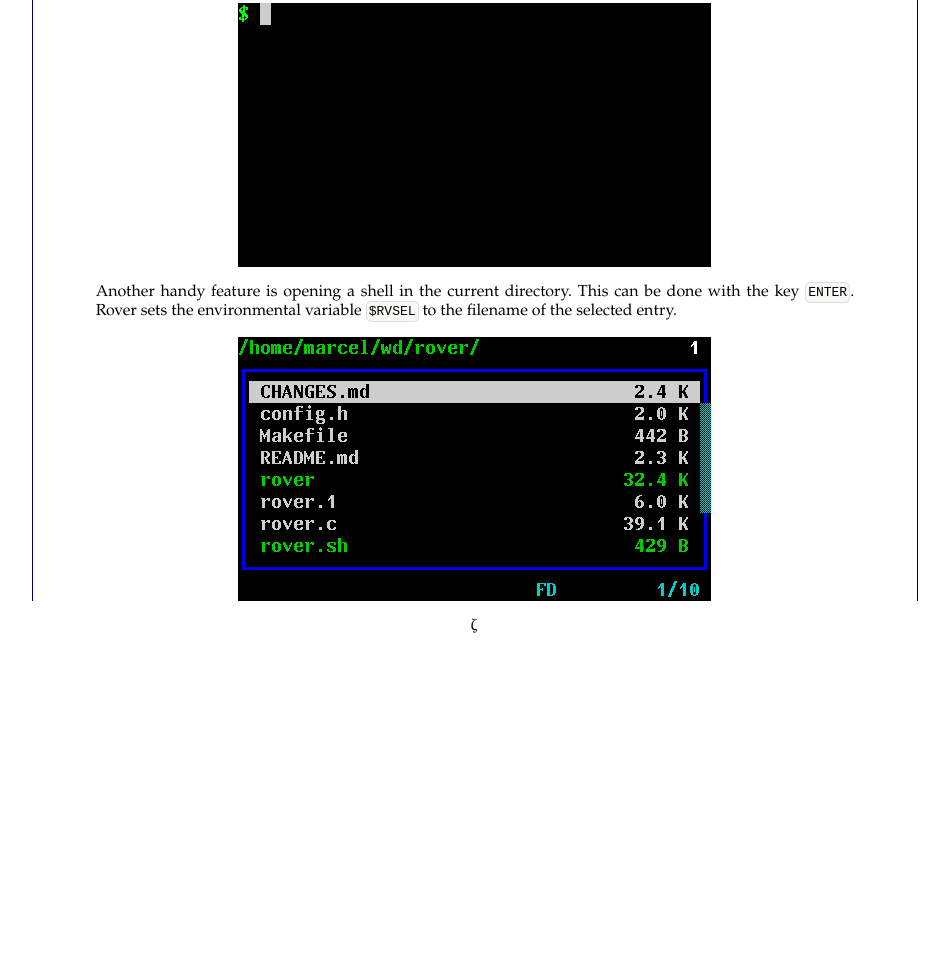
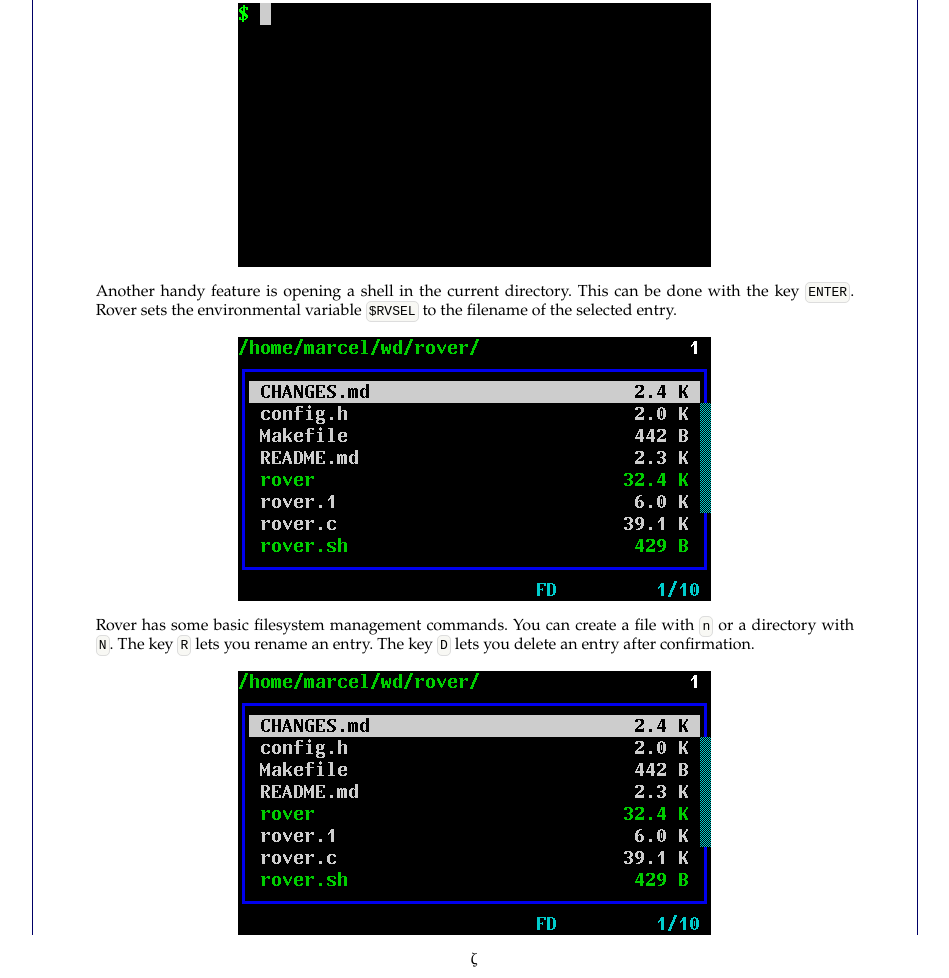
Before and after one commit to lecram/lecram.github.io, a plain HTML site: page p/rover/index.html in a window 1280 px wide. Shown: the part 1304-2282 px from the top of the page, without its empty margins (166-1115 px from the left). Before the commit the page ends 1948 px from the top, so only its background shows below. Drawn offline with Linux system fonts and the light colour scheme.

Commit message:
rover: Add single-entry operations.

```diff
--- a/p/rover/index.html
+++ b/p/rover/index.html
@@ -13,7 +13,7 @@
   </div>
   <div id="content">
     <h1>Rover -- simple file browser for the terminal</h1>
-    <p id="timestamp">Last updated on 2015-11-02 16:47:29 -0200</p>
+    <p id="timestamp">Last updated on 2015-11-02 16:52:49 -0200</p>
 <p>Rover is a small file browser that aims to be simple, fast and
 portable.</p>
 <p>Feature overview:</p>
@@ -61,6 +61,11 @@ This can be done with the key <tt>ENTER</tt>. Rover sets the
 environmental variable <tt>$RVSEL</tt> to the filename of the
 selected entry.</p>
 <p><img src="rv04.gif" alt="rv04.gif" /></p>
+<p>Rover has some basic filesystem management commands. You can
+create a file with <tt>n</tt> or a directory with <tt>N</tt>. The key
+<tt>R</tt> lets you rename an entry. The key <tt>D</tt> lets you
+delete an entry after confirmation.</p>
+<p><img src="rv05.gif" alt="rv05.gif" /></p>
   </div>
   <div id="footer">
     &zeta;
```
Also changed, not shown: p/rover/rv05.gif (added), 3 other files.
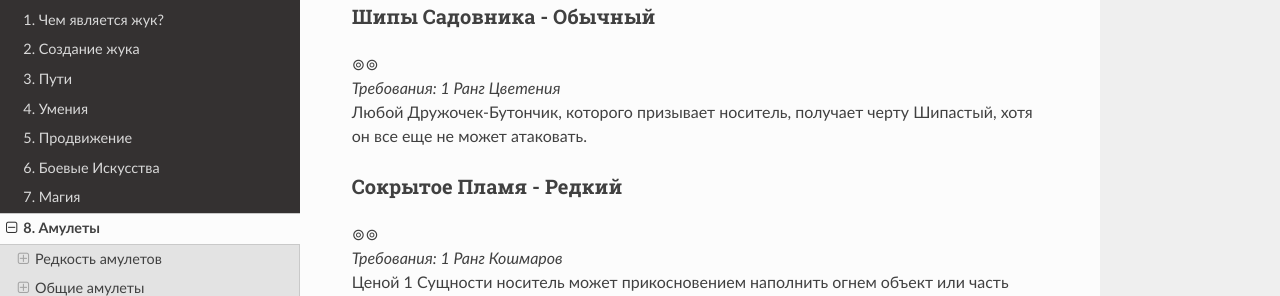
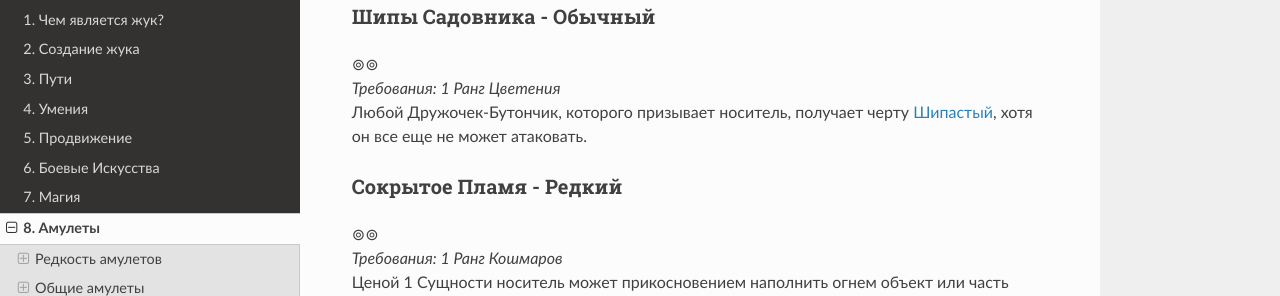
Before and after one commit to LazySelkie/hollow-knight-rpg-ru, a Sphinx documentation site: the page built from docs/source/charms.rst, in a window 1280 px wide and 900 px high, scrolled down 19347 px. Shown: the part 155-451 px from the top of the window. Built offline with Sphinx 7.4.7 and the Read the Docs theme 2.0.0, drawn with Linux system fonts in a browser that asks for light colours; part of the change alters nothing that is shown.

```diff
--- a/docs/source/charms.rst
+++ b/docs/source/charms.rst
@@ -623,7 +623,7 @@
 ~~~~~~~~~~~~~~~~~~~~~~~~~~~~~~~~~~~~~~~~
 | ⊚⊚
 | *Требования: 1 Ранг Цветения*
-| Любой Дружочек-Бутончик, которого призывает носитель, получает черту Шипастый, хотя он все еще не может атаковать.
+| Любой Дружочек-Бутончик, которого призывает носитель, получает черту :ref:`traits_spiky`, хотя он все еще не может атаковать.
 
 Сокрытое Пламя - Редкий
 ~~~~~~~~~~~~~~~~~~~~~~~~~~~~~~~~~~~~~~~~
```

▶ What this task involves:
Could you set down the records above exactly, skipping any picture?

▶ Answer to this task:
Before and after one commit to lecram/lecram.github.io, a plain HTML site: page p/rover/index.html in a window 1280 px wide. Shown: the part 1304-2282 px from the top of the page, without its empty margins (166-1115 px from the left). Before the commit the page ends 1948 px from the top, so only its background shows below. Drawn offline with Linux system fonts and the light colour scheme.

Commit message:
rover: Add single-entry operations.

```diff
--- a/p/rover/index.html
+++ b/p/rover/index.html
@@ -13,7 +13,7 @@
   </div>
   <div id="content">
     <h1>Rover -- simple file browser for the terminal</h1>
-    <p id="timestamp">Last updated on 2015-11-02 16:47:29 -0200</p>
+    <p id="timestamp">Last updated on 2015-11-02 16:52:49 -0200</p>
 <p>Rover is a small file browser that aims to be simple, fast and
 portable.</p>
 <p>Feature overview:</p>
@@ -61,6 +61,11 @@ This can be done with the key <tt>ENTER</tt>. Rover sets the
 environmental variable <tt>$RVSEL</tt> to the filename of the
 selected entry.</p>
 <p><img src="rv04.gif" alt="rv04.gif" /></p>
+<p>Rover has some basic filesystem management commands. You can
+create a file with <tt>n</tt> or a directory with <tt>N</tt>. The key
+<tt>R</tt> lets you rename an entry. The key <tt>D</tt> lets you
+delete an entry after confirmation.</p>
+<p><img src="rv05.gif" alt="rv05.gif" /></p>
   </div>
   <div id="footer">
     &zeta;
```
Also changed, not shown: p/rover/rv05.gif (added), 3 other files.
Before and after one commit to LazySelkie/hollow-knight-rpg-ru, a Sphinx documentation site: the page built from docs/source/charms.rst, in a window 1280 px wide and 900 px high, scrolled down 19347 px. Shown: the part 155-451 px from the top of the window. Built offline with Sphinx 7.4.7 and the Read the Docs theme 2.0.0, drawn with Linux system fonts in a browser that asks for light colours; part of the change alters nothing that is shown.

```diff
--- a/docs/source/charms.rst
+++ b/docs/source/charms.rst
@@ -623,7 +623,7 @@
 ~~~~~~~~~~~~~~~~~~~~~~~~~~~~~~~~~~~~~~~~
 | ⊚⊚
 | *Требования: 1 Ранг Цветения*
-| Любой Дружочек-Бутончик, которого призывает носитель, получает черту Шипастый, хотя он все еще не может атаковать.
+| Любой Дружочек-Бутончик, которого призывает носитель, получает черту :ref:`traits_spiky`, хотя он все еще не может атаковать.
 
 Сокрытое Пламя - Редкий
 ~~~~~~~~~~~~~~~~~~~~~~~~~~~~~~~~~~~~~~~~
```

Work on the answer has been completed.